Before and after images:
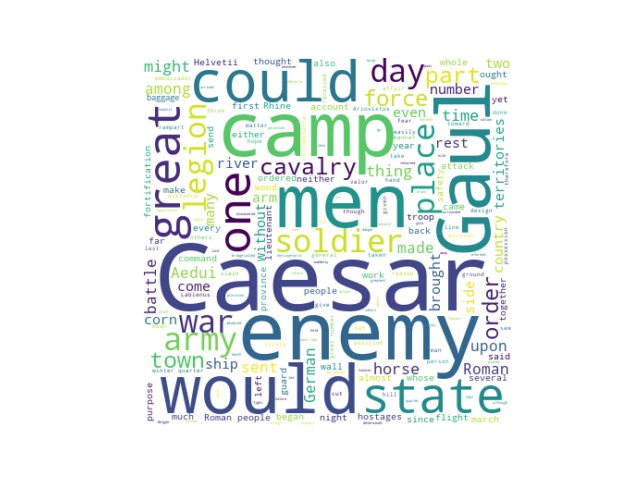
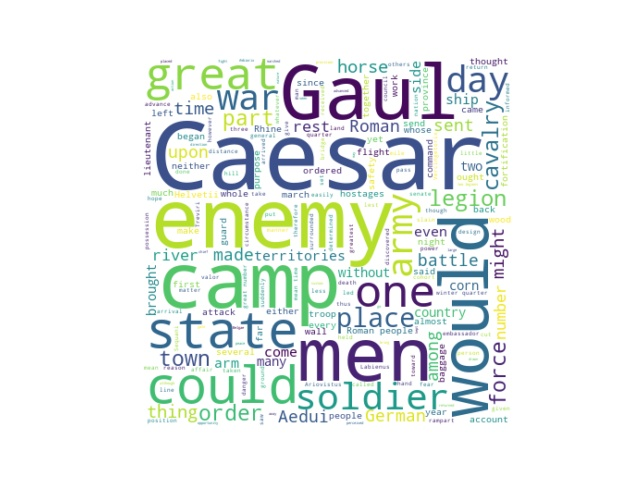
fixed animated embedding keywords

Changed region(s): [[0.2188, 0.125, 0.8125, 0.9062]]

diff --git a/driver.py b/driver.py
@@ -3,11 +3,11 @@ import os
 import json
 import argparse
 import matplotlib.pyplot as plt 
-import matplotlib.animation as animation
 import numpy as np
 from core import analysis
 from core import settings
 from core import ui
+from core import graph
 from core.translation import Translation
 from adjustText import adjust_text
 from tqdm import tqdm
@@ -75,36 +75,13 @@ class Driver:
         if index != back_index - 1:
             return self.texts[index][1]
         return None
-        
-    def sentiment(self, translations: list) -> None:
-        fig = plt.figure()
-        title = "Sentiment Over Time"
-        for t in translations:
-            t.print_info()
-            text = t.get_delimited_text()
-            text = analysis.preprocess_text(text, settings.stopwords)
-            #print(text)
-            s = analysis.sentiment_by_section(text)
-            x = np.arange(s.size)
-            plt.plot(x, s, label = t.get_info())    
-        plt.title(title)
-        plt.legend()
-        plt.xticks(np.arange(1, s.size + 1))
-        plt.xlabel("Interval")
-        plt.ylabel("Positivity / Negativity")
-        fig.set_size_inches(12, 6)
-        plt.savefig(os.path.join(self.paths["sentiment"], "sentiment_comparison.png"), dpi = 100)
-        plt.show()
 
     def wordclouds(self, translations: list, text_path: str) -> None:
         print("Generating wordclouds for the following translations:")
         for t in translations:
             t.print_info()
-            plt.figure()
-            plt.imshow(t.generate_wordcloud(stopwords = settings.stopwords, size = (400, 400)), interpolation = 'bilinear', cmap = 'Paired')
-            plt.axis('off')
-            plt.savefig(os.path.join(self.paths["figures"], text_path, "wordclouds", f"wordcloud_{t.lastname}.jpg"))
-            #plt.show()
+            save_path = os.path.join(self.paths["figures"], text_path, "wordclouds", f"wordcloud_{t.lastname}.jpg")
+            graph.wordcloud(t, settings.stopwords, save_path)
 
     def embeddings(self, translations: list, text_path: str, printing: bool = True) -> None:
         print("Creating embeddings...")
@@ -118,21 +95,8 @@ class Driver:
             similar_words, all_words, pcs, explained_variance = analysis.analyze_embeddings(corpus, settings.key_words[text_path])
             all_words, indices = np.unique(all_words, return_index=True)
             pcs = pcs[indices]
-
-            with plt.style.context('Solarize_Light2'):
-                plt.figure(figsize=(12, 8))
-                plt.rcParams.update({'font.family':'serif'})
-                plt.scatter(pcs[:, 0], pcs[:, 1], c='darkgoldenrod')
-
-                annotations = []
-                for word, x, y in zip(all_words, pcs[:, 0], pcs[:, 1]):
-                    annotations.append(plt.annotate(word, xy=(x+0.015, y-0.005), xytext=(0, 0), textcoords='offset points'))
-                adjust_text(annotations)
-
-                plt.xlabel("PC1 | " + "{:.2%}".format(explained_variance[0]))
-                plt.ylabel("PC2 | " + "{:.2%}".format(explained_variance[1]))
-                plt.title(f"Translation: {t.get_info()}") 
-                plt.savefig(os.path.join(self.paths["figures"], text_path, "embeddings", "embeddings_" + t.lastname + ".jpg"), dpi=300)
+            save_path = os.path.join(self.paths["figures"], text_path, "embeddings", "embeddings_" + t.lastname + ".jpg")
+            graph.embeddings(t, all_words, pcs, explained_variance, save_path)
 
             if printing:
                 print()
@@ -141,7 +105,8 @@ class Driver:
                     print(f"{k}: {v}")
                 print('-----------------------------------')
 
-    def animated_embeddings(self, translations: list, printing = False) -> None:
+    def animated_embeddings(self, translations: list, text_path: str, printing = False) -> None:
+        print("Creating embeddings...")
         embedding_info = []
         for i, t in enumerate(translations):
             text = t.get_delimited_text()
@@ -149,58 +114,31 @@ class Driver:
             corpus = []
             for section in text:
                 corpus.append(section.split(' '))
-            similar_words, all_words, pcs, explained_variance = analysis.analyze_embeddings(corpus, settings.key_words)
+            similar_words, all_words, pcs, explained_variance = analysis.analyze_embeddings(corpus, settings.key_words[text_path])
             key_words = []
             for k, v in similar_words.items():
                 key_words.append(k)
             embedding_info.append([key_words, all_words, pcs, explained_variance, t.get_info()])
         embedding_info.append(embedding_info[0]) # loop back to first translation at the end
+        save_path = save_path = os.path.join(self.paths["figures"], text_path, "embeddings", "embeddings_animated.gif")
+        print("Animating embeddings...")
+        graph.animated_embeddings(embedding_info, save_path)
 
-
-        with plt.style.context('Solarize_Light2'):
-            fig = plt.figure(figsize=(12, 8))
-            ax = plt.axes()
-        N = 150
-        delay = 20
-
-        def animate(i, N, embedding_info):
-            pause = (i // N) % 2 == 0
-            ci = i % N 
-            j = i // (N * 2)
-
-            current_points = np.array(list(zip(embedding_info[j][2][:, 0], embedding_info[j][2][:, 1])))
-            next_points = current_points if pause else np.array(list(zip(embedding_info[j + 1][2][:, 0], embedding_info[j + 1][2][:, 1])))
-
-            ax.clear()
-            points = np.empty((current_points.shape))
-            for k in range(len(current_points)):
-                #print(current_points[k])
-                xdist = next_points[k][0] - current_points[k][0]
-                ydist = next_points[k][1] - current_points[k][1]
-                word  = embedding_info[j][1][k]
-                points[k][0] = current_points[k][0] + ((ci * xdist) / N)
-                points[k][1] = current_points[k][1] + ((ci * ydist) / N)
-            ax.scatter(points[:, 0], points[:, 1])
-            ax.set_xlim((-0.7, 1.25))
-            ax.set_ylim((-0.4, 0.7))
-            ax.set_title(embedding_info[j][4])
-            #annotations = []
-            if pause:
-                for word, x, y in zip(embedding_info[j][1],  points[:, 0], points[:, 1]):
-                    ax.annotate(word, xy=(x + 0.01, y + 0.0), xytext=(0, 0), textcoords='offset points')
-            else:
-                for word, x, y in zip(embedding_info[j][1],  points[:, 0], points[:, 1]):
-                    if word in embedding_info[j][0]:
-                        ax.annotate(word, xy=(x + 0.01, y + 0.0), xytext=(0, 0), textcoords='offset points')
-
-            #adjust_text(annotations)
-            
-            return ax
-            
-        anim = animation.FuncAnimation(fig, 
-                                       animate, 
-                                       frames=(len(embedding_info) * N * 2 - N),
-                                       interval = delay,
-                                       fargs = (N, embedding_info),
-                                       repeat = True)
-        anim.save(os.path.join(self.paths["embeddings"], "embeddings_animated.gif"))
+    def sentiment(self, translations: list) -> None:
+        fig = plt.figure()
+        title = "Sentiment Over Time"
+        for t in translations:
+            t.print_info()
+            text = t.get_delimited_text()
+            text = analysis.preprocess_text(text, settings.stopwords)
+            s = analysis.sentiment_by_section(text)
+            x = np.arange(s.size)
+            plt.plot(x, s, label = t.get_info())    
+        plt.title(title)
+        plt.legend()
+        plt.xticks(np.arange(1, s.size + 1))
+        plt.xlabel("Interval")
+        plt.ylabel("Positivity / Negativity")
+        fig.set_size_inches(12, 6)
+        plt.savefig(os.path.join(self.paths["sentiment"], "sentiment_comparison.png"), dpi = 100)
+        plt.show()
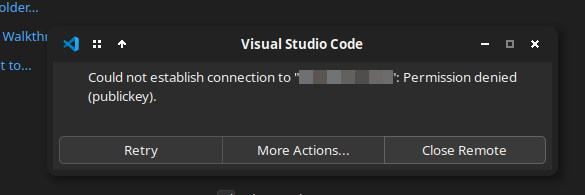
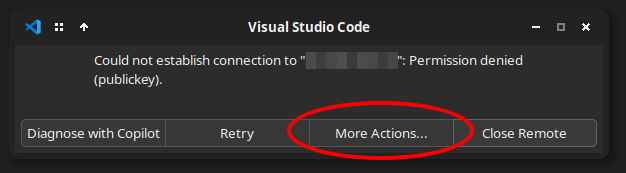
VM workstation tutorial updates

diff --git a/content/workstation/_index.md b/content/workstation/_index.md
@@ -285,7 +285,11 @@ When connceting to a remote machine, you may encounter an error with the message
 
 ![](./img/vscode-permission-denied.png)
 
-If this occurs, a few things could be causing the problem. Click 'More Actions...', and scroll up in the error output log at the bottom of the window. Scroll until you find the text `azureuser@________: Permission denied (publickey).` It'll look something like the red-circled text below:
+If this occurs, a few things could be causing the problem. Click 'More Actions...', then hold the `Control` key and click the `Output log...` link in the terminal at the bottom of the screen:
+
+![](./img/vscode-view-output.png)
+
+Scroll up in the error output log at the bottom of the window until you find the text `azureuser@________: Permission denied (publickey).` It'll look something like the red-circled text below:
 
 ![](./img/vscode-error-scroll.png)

EXERCISE DESCRIPTION
The entries above hold a line with "embedding_info.append(embedding_info[0]) # loop" and a later line with "0], embedding_info[j][2][:, 1])))". Write out exactly those lines and all lines between, nothing more.

TASK RESULT
         embedding_info.append(embedding_info[0]) # loop back to first translation at the end
+        save_path = save_path = os.path.join(self.paths["figures"], text_path, "embeddings", "embeddings_animated.gif")
+        print("Animating embeddings...")
+        graph.animated_embeddings(embedding_info, save_path)
 
-
-        with plt.style.context('Solarize_Light2'):
-            fig = plt.figure(figsize=(12, 8))
-            ax = plt.axes()
-        N = 150
-        delay = 20
-
-        def animate(i, N, embedding_info):
-            pause = (i // N) % 2 == 0
-            ci = i % N 
-            j = i // (N * 2)
-
-            current_points = np.array(list(zip(embedding_info[j][2][:, 0], embedding_info[j][2][:, 1])))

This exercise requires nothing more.